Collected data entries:

──────

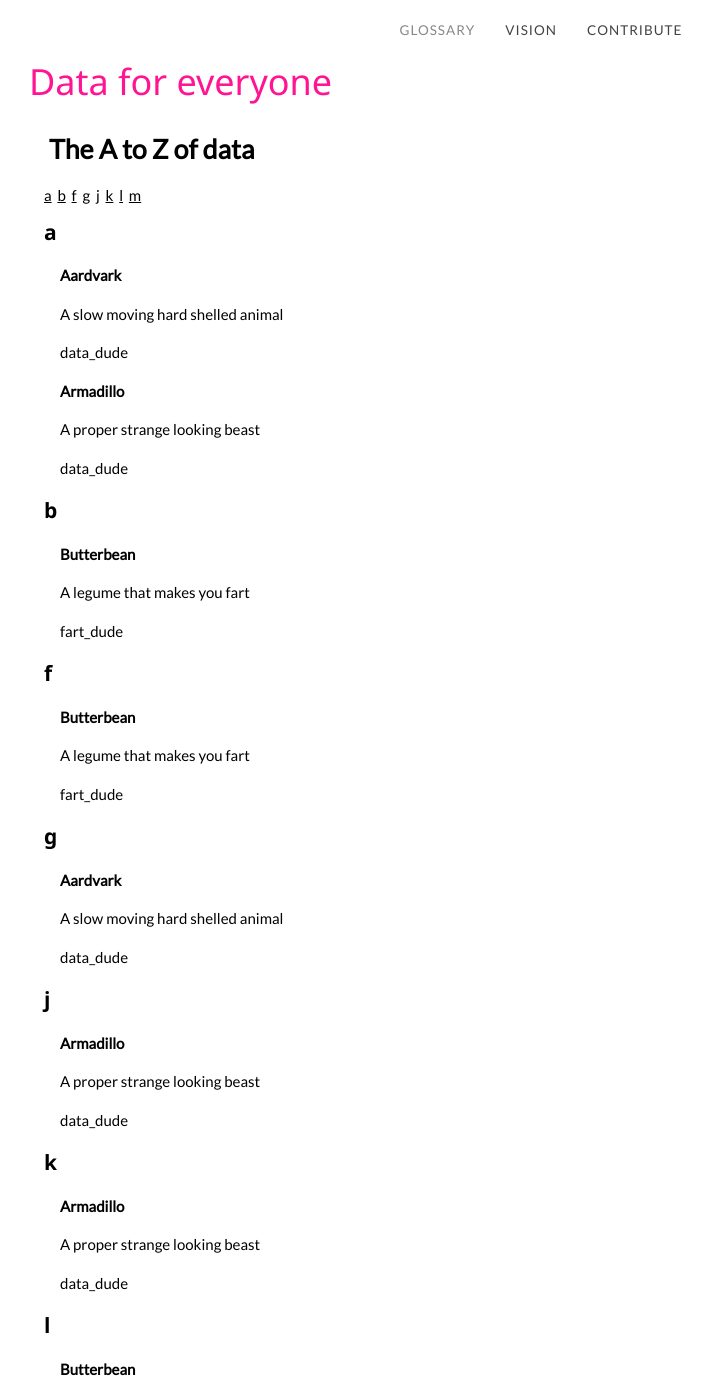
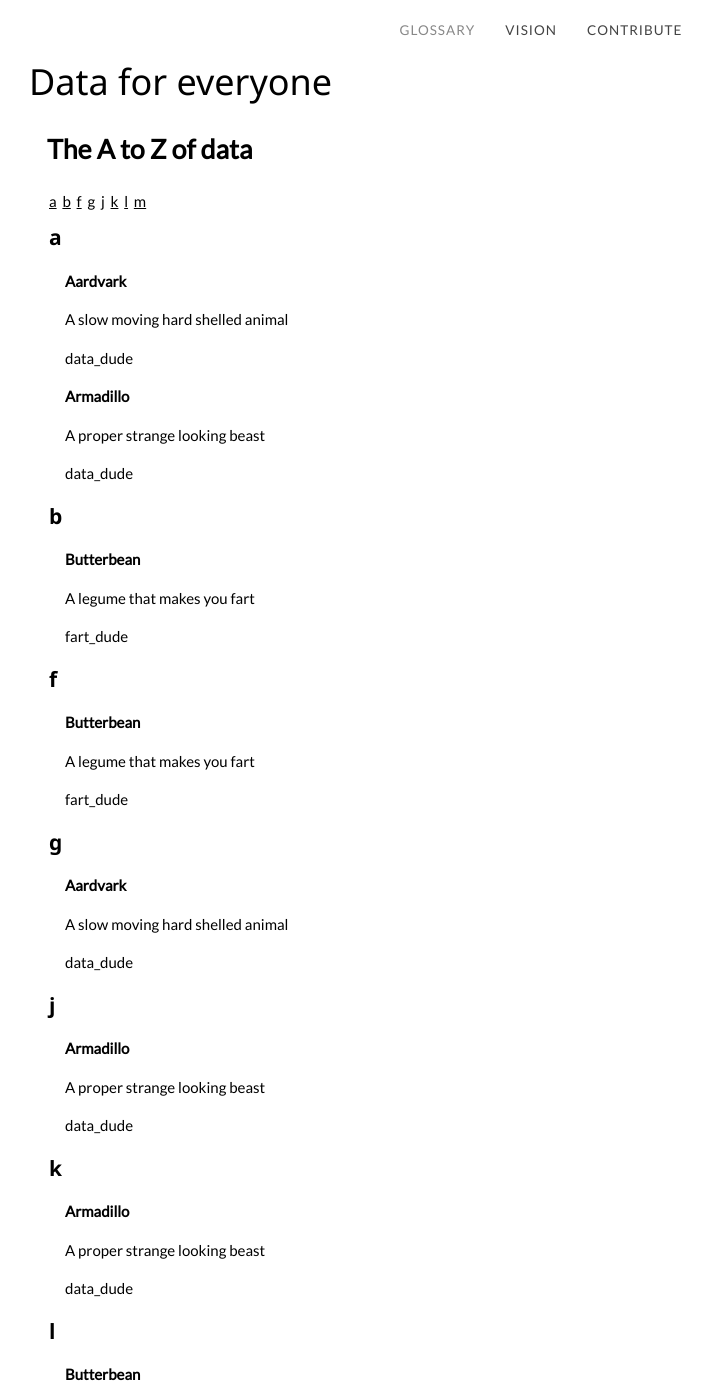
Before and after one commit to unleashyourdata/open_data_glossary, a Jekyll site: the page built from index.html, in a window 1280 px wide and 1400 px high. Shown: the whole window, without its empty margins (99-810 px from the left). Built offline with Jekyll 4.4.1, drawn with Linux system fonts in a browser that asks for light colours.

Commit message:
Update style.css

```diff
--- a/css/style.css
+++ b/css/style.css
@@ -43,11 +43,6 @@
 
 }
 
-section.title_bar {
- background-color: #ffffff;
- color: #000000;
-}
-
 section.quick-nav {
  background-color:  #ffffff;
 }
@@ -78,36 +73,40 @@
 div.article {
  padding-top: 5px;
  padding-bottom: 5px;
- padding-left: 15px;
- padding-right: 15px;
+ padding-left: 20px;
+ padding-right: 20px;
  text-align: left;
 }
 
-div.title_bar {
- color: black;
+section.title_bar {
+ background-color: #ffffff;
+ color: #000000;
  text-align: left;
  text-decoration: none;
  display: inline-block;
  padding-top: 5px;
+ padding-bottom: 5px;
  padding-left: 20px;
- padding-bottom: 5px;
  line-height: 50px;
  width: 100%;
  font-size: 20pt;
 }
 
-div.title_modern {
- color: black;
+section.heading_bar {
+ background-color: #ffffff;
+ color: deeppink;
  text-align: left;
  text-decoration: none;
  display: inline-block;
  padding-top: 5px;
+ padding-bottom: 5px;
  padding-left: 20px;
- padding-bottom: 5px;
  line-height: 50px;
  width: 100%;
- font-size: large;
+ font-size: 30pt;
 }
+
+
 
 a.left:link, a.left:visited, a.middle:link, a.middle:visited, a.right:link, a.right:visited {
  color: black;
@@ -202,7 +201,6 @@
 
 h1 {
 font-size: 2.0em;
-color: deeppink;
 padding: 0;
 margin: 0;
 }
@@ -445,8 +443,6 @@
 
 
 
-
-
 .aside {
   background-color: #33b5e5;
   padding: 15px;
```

──────

TASK DESCRIPTION:
In the copy, include every line of the records exactly and none of the images.

EXERCISE OUTPUT:
Before and after one commit to unleashyourdata/open_data_glossary, a Jekyll site: the page built from index.html, in a window 1280 px wide and 1400 px high. Shown: the whole window, without its empty margins (99-810 px from the left). Built offline with Jekyll 4.4.1, drawn with Linux system fonts in a browser that asks for light colours.

Commit message:
Update style.css

```diff
--- a/css/style.css
+++ b/css/style.css
@@ -43,11 +43,6 @@
 
 }
 
-section.title_bar {
- background-color: #ffffff;
- color: #000000;
-}
-
 section.quick-nav {
  background-color:  #ffffff;
 }
@@ -78,36 +73,40 @@
 div.article {
  padding-top: 5px;
  padding-bottom: 5px;
- padding-left: 15px;
- padding-right: 15px;
+ padding-left: 20px;
+ padding-right: 20px;
  text-align: left;
 }
 
-div.title_bar {
- color: black;
+section.title_bar {
+ background-color: #ffffff;
+ color: #000000;
  text-align: left;
  text-decoration: none;
  display: inline-block;
  padding-top: 5px;
+ padding-bottom: 5px;
  padding-left: 20px;
- padding-bottom: 5px;
  line-height: 50px;
  width: 100%;
  font-size: 20pt;
 }
 
-div.title_modern {
- color: black;
+section.heading_bar {
+ background-color: #ffffff;
+ color: deeppink;
  text-align: left;
  text-decoration: none;
  display: inline-block;
  padding-top: 5px;
+ padding-bottom: 5px;
  padding-left: 20px;
- padding-bottom: 5px;
  line-height: 50px;
  width: 100%;
- font-size: large;
+ font-size: 30pt;
 }
+
+
 
 a.left:link, a.left:visited, a.middle:link, a.middle:visited, a.right:link, a.right:visited {
  color: black;
@@ -202,7 +201,6 @@
 
 h1 {
 font-size: 2.0em;
-color: deeppink;
 padding: 0;
 margin: 0;
 }
@@ -445,8 +443,6 @@
 
 
 
-
-
 .aside {
   background-color: #33b5e5;
   padding: 15px;
```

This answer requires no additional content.